Problem statement: From the entries below, copy every line where the string "register" appears.

Web document revisions
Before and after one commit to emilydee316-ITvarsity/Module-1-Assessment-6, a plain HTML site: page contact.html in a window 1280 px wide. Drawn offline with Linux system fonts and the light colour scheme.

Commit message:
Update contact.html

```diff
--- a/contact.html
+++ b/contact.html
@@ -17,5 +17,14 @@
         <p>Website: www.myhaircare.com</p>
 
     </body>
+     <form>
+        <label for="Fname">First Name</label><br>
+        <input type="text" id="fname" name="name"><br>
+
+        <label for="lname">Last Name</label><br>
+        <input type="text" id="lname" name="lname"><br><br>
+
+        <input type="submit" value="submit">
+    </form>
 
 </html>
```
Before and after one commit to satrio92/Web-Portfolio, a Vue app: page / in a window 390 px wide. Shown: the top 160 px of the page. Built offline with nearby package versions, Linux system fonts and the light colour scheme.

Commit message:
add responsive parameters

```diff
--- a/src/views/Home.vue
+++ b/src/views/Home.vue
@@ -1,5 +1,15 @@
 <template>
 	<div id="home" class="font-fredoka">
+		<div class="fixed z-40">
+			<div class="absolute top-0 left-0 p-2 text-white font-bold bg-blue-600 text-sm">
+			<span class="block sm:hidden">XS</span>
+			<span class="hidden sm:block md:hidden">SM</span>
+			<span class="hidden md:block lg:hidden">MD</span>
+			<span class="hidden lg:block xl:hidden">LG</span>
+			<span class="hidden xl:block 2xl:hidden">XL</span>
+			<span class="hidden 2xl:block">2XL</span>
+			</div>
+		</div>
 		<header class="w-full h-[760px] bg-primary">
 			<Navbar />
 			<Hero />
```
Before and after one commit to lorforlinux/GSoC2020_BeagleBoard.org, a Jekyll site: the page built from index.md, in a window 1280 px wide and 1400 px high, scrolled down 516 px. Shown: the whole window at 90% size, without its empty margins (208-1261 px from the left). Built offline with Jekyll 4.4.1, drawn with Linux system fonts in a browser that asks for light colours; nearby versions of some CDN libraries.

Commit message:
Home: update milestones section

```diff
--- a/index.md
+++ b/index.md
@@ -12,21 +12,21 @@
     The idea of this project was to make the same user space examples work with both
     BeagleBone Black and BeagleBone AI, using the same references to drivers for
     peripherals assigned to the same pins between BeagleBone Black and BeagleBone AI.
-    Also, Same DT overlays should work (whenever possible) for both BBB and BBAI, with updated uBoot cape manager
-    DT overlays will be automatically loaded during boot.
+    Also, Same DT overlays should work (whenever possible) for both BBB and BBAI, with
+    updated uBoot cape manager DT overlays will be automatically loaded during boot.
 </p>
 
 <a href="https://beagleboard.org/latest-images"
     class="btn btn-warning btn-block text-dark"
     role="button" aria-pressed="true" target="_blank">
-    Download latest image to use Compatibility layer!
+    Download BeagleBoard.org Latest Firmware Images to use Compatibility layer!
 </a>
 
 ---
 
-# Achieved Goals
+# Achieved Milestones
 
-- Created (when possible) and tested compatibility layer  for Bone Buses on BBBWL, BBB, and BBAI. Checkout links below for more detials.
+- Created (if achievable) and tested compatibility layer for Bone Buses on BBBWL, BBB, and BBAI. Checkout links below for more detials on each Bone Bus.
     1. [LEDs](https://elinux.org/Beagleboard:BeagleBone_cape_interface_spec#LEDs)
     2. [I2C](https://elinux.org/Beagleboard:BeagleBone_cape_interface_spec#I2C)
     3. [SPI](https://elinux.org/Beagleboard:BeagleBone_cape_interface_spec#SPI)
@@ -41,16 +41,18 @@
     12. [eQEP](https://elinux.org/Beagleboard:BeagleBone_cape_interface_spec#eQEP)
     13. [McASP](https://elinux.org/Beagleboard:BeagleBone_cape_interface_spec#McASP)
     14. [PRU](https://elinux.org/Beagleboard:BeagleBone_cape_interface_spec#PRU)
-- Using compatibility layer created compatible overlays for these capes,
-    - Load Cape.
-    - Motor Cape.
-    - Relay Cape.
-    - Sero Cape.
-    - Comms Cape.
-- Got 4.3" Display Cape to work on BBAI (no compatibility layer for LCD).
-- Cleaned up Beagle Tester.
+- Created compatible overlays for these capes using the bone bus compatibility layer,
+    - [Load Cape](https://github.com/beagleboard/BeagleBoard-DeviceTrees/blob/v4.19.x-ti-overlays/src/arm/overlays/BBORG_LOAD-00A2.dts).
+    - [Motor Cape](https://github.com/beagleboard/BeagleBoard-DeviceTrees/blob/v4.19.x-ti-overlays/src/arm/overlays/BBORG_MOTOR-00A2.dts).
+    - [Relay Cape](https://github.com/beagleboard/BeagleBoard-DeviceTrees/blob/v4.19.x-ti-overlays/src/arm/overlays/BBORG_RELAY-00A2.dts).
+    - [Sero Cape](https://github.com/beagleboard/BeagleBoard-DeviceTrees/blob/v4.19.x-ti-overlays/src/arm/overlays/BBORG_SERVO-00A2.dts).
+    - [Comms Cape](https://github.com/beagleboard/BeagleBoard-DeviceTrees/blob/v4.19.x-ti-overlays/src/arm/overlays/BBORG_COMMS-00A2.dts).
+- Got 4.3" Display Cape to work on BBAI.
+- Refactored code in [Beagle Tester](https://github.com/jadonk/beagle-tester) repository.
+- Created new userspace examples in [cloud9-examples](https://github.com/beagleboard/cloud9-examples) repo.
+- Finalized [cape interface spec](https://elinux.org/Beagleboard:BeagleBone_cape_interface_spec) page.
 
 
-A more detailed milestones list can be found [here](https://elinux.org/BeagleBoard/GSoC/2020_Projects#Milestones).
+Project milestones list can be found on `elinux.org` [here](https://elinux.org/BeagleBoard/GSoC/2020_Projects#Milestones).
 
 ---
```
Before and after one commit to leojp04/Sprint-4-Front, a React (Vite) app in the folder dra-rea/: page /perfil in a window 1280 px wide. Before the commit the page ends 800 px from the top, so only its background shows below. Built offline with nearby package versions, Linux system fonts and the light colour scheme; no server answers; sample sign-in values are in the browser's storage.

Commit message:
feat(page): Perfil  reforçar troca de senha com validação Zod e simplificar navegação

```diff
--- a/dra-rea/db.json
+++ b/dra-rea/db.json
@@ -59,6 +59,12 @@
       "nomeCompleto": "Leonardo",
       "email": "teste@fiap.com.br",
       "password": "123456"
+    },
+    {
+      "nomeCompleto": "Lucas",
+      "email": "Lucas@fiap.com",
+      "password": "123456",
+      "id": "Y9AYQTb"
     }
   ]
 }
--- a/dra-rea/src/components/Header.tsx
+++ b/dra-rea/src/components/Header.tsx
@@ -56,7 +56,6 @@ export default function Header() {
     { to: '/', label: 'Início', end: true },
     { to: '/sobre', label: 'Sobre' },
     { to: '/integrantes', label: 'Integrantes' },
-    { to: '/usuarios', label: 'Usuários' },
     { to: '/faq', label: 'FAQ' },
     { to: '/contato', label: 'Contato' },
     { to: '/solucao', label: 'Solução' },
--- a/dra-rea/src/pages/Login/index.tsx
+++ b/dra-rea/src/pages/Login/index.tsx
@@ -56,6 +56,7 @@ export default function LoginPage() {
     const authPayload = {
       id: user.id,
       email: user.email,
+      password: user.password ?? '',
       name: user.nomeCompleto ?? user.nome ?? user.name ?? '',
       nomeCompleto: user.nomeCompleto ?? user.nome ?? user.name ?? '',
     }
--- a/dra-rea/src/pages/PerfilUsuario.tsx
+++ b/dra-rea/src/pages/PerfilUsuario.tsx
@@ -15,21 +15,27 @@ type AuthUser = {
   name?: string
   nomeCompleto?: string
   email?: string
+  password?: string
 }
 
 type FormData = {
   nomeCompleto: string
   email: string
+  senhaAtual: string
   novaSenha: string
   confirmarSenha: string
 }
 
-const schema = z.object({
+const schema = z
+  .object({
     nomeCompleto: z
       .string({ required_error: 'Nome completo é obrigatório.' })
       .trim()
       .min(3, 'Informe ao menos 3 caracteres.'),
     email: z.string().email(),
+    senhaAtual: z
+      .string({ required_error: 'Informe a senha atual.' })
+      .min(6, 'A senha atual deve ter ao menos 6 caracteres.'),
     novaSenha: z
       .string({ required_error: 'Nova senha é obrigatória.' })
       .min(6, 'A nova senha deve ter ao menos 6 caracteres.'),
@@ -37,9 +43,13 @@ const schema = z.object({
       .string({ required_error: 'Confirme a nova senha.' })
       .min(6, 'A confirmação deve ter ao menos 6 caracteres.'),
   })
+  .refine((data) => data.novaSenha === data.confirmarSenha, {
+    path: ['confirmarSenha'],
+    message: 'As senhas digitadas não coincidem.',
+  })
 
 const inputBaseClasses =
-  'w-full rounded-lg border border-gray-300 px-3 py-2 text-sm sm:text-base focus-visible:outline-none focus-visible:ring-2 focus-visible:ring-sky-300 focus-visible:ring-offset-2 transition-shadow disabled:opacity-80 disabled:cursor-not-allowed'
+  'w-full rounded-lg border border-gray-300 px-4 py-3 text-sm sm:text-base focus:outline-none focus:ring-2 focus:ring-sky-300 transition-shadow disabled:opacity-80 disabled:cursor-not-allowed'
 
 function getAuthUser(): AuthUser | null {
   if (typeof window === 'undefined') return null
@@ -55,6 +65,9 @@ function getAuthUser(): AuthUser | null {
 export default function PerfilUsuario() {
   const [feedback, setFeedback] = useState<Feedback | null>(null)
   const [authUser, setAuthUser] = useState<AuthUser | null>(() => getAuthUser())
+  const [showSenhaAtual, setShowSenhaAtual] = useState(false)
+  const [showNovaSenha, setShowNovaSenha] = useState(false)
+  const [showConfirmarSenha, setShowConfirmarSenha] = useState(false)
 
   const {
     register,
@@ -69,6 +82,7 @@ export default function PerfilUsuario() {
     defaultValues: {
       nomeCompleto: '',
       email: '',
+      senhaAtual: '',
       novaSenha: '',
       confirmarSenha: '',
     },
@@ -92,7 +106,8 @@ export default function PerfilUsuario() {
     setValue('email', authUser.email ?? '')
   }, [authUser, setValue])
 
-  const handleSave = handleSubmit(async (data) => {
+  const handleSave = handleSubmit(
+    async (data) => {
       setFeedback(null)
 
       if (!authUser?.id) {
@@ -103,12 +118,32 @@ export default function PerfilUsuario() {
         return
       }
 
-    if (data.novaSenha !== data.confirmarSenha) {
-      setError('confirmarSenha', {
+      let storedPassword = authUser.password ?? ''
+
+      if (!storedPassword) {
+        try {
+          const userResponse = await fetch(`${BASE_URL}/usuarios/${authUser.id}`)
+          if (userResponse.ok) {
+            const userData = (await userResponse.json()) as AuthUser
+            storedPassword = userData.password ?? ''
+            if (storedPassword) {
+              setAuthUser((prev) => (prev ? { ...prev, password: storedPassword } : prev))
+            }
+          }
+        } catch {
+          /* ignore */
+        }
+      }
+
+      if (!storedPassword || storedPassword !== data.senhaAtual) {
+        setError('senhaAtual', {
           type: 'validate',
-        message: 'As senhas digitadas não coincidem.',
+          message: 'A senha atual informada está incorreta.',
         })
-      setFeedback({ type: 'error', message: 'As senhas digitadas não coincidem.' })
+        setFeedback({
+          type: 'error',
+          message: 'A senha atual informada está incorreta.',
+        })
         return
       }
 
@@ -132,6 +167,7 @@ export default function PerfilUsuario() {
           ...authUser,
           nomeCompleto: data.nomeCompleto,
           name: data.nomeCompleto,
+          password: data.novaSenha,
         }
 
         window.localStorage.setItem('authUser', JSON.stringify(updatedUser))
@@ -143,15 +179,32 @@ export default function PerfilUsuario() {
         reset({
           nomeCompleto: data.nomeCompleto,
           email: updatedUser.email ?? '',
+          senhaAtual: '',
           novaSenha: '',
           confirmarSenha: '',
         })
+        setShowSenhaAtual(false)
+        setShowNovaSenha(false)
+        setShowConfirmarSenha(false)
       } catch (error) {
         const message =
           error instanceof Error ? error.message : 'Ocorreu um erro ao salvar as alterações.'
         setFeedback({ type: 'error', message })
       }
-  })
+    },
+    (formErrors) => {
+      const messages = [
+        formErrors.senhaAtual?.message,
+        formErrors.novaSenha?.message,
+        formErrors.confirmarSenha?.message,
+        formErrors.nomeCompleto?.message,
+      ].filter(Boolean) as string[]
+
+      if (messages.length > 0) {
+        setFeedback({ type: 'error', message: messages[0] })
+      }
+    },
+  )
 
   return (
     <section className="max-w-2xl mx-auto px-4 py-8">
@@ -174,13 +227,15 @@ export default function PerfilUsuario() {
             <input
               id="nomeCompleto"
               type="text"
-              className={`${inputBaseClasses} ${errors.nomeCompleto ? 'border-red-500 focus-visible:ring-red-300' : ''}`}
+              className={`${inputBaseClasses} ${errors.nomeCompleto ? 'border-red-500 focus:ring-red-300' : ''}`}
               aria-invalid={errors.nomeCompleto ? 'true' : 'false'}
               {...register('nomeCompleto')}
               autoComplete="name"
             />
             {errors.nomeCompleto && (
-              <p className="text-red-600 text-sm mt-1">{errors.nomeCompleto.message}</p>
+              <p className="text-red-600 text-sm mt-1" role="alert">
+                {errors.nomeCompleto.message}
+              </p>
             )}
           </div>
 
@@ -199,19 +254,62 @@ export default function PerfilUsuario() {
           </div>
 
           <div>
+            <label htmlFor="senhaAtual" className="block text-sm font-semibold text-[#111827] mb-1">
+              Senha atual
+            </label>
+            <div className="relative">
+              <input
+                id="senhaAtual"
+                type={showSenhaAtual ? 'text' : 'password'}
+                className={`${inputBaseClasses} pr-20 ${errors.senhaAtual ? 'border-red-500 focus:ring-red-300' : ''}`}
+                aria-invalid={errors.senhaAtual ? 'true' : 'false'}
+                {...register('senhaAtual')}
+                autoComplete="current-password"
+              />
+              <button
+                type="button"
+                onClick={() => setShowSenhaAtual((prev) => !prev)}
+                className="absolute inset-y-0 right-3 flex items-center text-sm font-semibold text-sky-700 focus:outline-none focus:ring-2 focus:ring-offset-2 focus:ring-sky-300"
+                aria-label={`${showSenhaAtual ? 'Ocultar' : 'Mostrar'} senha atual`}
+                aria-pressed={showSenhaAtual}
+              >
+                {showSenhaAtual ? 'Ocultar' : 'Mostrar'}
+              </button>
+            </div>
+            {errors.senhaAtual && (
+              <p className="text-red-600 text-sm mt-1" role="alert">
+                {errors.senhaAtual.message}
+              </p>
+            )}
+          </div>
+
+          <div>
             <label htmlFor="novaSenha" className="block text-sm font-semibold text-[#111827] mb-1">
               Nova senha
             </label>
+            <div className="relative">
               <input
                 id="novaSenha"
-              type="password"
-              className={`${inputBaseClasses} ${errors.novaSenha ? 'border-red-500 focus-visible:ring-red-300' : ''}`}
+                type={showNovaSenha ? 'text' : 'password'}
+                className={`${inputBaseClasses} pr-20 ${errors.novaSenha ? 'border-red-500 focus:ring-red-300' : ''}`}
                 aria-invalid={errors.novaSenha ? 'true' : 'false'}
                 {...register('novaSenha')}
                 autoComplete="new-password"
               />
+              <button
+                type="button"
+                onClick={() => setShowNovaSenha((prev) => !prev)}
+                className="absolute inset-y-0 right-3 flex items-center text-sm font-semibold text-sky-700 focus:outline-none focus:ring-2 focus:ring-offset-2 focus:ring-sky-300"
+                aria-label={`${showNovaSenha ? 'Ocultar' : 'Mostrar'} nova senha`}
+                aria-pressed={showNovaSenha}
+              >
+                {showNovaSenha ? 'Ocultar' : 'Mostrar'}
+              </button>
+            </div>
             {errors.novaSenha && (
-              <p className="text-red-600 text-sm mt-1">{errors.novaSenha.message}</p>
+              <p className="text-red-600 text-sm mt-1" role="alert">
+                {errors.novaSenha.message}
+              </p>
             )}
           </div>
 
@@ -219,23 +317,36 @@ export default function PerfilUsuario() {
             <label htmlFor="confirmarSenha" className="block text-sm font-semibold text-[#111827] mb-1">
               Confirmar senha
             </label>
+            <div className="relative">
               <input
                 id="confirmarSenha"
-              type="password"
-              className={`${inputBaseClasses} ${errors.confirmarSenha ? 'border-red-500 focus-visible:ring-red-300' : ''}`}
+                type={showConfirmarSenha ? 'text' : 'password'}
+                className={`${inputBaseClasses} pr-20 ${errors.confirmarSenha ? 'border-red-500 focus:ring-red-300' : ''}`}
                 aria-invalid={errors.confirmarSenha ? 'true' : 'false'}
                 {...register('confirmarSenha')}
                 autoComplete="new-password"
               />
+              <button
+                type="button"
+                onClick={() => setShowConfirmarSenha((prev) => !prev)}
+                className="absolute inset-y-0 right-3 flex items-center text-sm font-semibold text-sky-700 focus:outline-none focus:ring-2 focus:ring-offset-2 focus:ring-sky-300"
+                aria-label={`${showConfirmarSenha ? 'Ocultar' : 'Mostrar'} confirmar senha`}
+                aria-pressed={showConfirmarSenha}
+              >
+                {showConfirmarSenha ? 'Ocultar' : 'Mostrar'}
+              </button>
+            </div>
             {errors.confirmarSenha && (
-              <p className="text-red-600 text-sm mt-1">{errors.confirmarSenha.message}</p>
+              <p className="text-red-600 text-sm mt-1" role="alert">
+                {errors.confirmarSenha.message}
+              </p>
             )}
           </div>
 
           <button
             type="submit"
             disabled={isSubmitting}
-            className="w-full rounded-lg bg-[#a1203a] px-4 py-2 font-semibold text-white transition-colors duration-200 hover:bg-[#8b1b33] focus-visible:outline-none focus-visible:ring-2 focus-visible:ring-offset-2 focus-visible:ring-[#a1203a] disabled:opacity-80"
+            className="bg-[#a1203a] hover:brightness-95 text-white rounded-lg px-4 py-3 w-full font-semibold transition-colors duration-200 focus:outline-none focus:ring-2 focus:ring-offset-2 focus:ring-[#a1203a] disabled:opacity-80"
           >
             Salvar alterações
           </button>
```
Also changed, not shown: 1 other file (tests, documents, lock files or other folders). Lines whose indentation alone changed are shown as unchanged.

Answer for this exercise:
     register,
               {...register('nomeCompleto')}
+                {...register('senhaAtual')}
                 {...register('novaSenha')}
                 {...register('confirmarSenha')}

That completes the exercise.